What to work on — Please output the listing that follows exactly, but keep all images out.

Data to use —
• • •

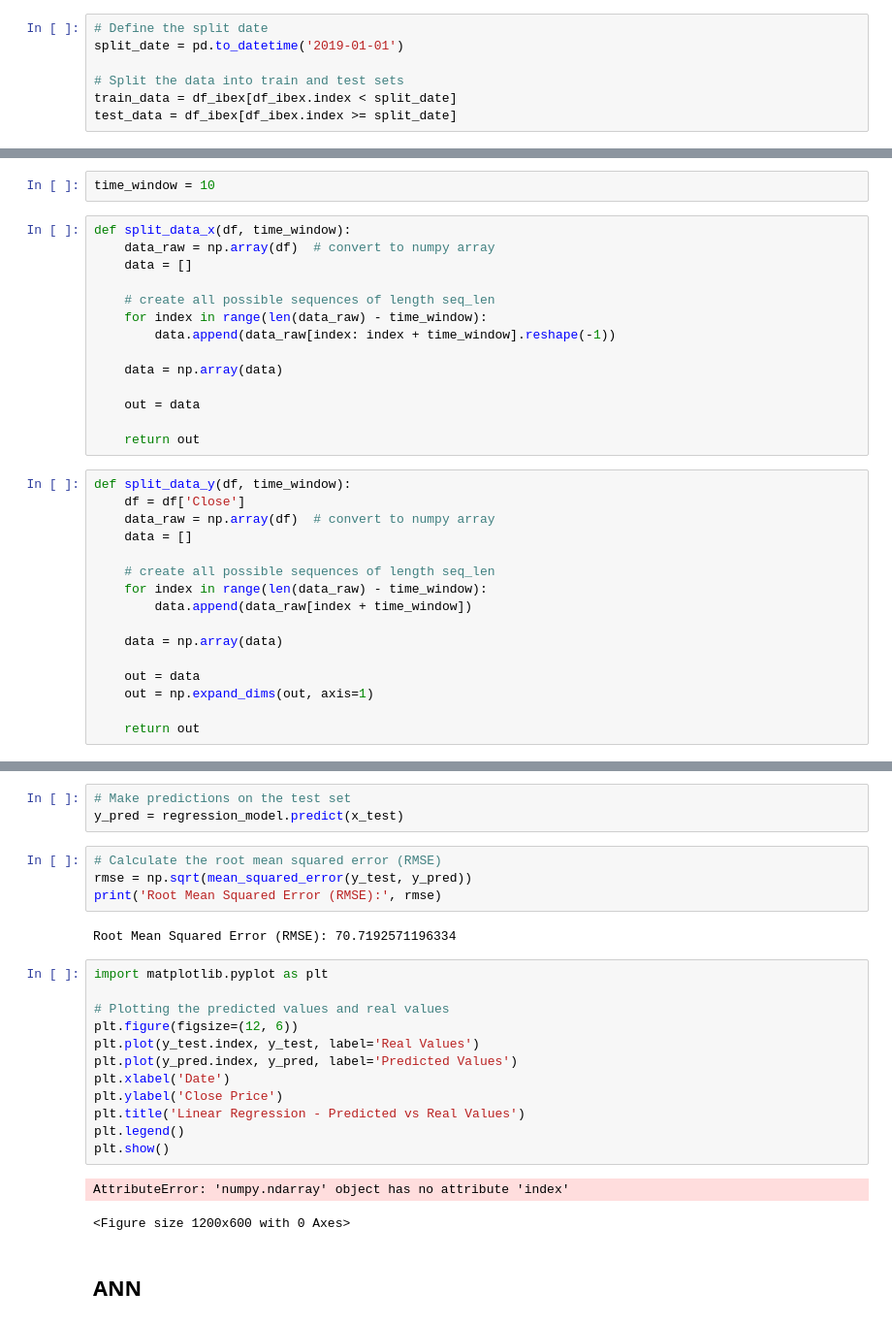
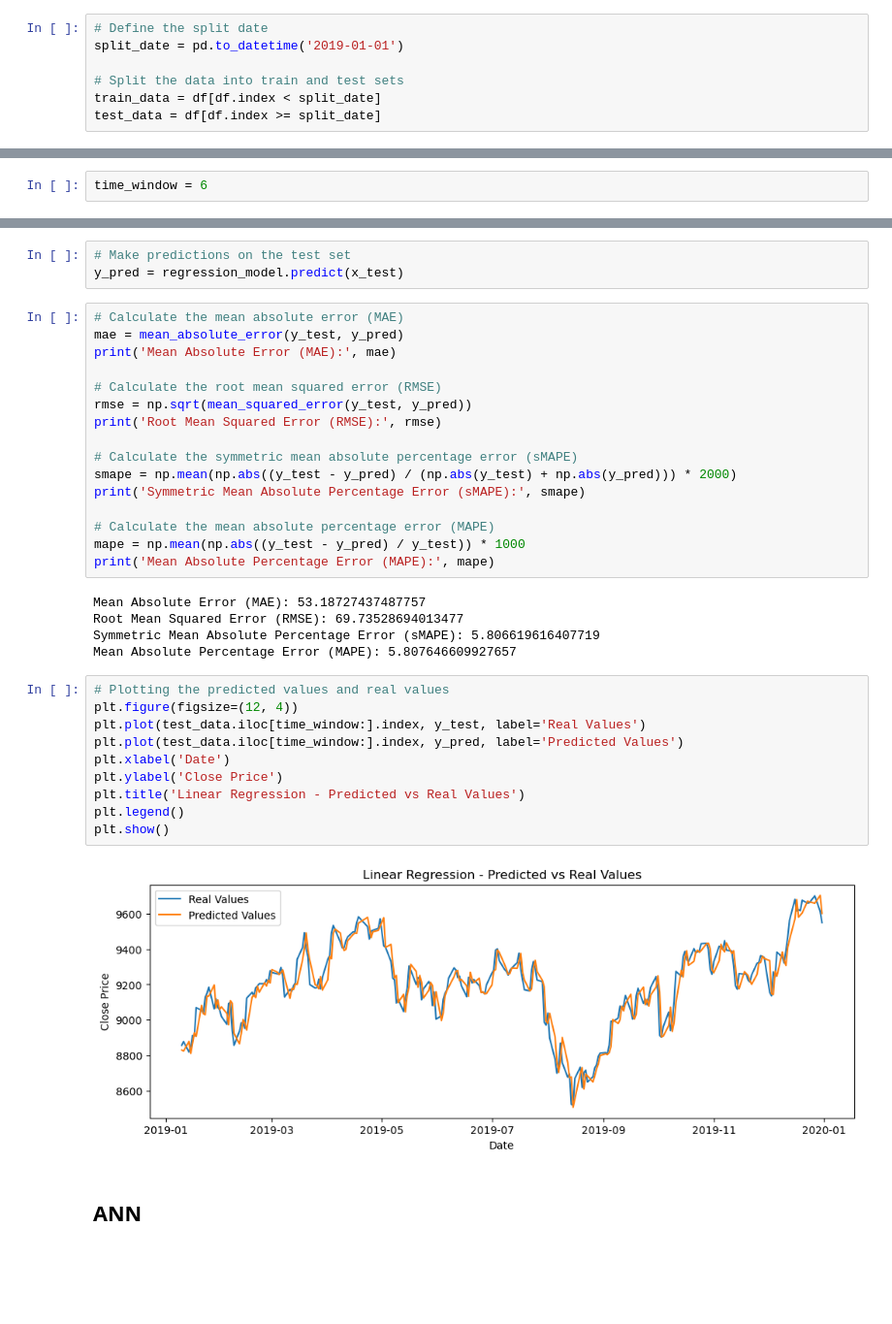
Before and after one commit to hamidreza-rhz/Technical-Analysis-ML-Strategy-Optimization, a Jupyter notebook: main.ipynb, the cells around one changed output, grey strips where cells are left out. Shown at 97% size. Cells and saved outputs as stored; diff of their text form; blank space fills up the shorter version.

```diff
--- a/main.ipynb
+++ b/main.ipynb
@@ -45,5 +51,5 @@ df_ibex
 split_date = pd.to_datetime('2019-01-01')
 
 # Split the data into train and test sets
-train_data = df_ibex[df_ibex.index < split_date]
-test_data = df_ibex[df_ibex.index >= split_date]
+train_data = df[df.index < split_date]
+test_data = df[df.index >= split_date]
@@ -50,35 +82,5 @@ test_data = df_ibex[df_ibex.index >= split_date]
 # %% [markdown]
 ## **Linear Regression**
 # %%
-time_window = 10
+time_window = 6
-# %%
-def split_data_x(df, time_window):
-    data_raw = np.array(df)  # convert to numpy array
-    data = []
-
-    # create all possible sequences of length seq_len
-    for index in range(len(data_raw) - time_window):
-        data.append(data_raw[index: index + time_window].reshape(-1))
-
-    data = np.array(data)
-
-    out = data
-
-    return out
-# %%
-def split_data_y(df, time_window):
-    df = df['Close']
-    data_raw = np.array(df)  # convert to numpy array
-    data = []
-
-    # create all possible sequences of length seq_len
-    for index in range(len(data_raw) - time_window):
-        data.append(data_raw[index + time_window])
-
-    data = np.array(data)
-
-    out = data
-    out = np.expand_dims(out, axis=1)
-
-    return out
 # %%
@@ -109,27 +109,39 @@ LinearRegression()
 # %%
 # Make predictions on the test set
 y_pred = regression_model.predict(x_test)
-# %%
-# Calculate the root mean squared error (RMSE)
-rmse = np.sqrt(mean_squared_error(y_test, y_pred))
-print('Root Mean Squared Error (RMSE):', rmse)
-# %% [output]
-Root Mean Squared Error (RMSE): 70.7192571196334
+# %%
+# Calculate the mean absolute error (MAE)
+mae = mean_absolute_error(y_test, y_pred)
+print('Mean Absolute Error (MAE):', mae)
+
+# Calculate the root mean squared error (RMSE)
+rmse = np.sqrt(mean_squared_error(y_test, y_pred))
+print('Root Mean Squared Error (RMSE):', rmse)
+
+# Calculate the symmetric mean absolute percentage error (sMAPE)
+smape = np.mean(np.abs((y_test - y_pred) / (np.abs(y_test) + np.abs(y_pred))) * 2000)
+print('Symmetric Mean Absolute Percentage Error (sMAPE):', smape)
+
+# Calculate the mean absolute percentage error (MAPE)
+mape = np.mean(np.abs((y_test - y_pred) / y_test)) * 1000
+print('Mean Absolute Percentage Error (MAPE):', mape)
+# %% [output]
+Mean Absolute Error (MAE): 53.18727437487757
+Root Mean Squared Error (RMSE): 69.73528694013477
+Symmetric Mean Absolute Percentage Error (sMAPE): 5.806619616407719
+Mean Absolute Percentage Error (MAPE): 5.807646609927657
 # %%
-import matplotlib.pyplot as plt
-
 # Plotting the predicted values and real values
-plt.figure(figsize=(12, 6))
-plt.plot(y_test.index, y_test, label='Real Values')
-plt.plot(y_pred.index, y_pred, label='Predicted Values')
+plt.figure(figsize=(12, 4))
+plt.plot(test_data.iloc[time_window:].index, y_test, label='Real Values')
+plt.plot(test_data.iloc[time_window:].index, y_pred, label='Predicted Values')
 plt.xlabel('Date')
 plt.ylabel('Close Price')
 plt.title('Linear Regression - Predicted vs Real Values')
 plt.legend()
 plt.show()
 # %% [output]
-AttributeError: 'numpy.ndarray' object has no attribute 'index'
-<Figure size 1200x600 with 0 Axes>
+[figure, added]
 # %% [markdown]
 ## **ANN**
 # %%
```
Also changed, not shown: parts of 23 cells of this notebook.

• • •

Answer to this problem —
Before and after one commit to hamidreza-rhz/Technical-Analysis-ML-Strategy-Optimization, a Jupyter notebook: main.ipynb, the cells around one changed output, grey strips where cells are left out. Shown at 97% size. Cells and saved outputs as stored; diff of their text form; blank space fills up the shorter version.

```diff
--- a/main.ipynb
+++ b/main.ipynb
@@ -45,5 +51,5 @@ df_ibex
 split_date = pd.to_datetime('2019-01-01')
 
 # Split the data into train and test sets
-train_data = df_ibex[df_ibex.index < split_date]
-test_data = df_ibex[df_ibex.index >= split_date]
+train_data = df[df.index < split_date]
+test_data = df[df.index >= split_date]
@@ -50,35 +82,5 @@ test_data = df_ibex[df_ibex.index >= split_date]
 # %% [markdown]
 ## **Linear Regression**
 # %%
-time_window = 10
+time_window = 6
-# %%
-def split_data_x(df, time_window):
-    data_raw = np.array(df)  # convert to numpy array
-    data = []
-
-    # create all possible sequences of length seq_len
-    for index in range(len(data_raw) - time_window):
-        data.append(data_raw[index: index + time_window].reshape(-1))
-
-    data = np.array(data)
-
-    out = data
-
-    return out
-# %%
-def split_data_y(df, time_window):
-    df = df['Close']
-    data_raw = np.array(df)  # convert to numpy array
-    data = []
-
-    # create all possible sequences of length seq_len
-    for index in range(len(data_raw) - time_window):
-        data.append(data_raw[index + time_window])
-
-    data = np.array(data)
-
-    out = data
-    out = np.expand_dims(out, axis=1)
-
-    return out
 # %%
@@ -109,27 +109,39 @@ LinearRegression()
 # %%
 # Make predictions on the test set
 y_pred = regression_model.predict(x_test)
-# %%
-# Calculate the root mean squared error (RMSE)
-rmse = np.sqrt(mean_squared_error(y_test, y_pred))
-print('Root Mean Squared Error (RMSE):', rmse)
-# %% [output]
-Root Mean Squared Error (RMSE): 70.7192571196334
+# %%
+# Calculate the mean absolute error (MAE)
+mae = mean_absolute_error(y_test, y_pred)
+print('Mean Absolute Error (MAE):', mae)
+
+# Calculate the root mean squared error (RMSE)
+rmse = np.sqrt(mean_squared_error(y_test, y_pred))
+print('Root Mean Squared Error (RMSE):', rmse)
+
+# Calculate the symmetric mean absolute percentage error (sMAPE)
+smape = np.mean(np.abs((y_test - y_pred) / (np.abs(y_test) + np.abs(y_pred))) * 2000)
+print('Symmetric Mean Absolute Percentage Error (sMAPE):', smape)
+
+# Calculate the mean absolute percentage error (MAPE)
+mape = np.mean(np.abs((y_test - y_pred) / y_test)) * 1000
+print('Mean Absolute Percentage Error (MAPE):', mape)
+# %% [output]
+Mean Absolute Error (MAE): 53.18727437487757
+Root Mean Squared Error (RMSE): 69.73528694013477
+Symmetric Mean Absolute Percentage Error (sMAPE): 5.806619616407719
+Mean Absolute Percentage Error (MAPE): 5.807646609927657
 # %%
-import matplotlib.pyplot as plt
-
 # Plotting the predicted values and real values
-plt.figure(figsize=(12, 6))
-plt.plot(y_test.index, y_test, label='Real Values')
-plt.plot(y_pred.index, y_pred, label='Predicted Values')
+plt.figure(figsize=(12, 4))
+plt.plot(test_data.iloc[time_window:].index, y_test, label='Real Values')
+plt.plot(test_data.iloc[time_window:].index, y_pred, label='Predicted Values')
 plt.xlabel('Date')
 plt.ylabel('Close Price')
 plt.title('Linear Regression - Predicted vs Real Values')
 plt.legend()
 plt.show()
 # %% [output]
-AttributeError: 'numpy.ndarray' object has no attribute 'index'
-<Figure size 1200x600 with 0 Axes>
+[figure, added]
 # %% [markdown]
 ## **ANN**
 # %%
```
Also changed, not shown: parts of 23 cells of this notebook.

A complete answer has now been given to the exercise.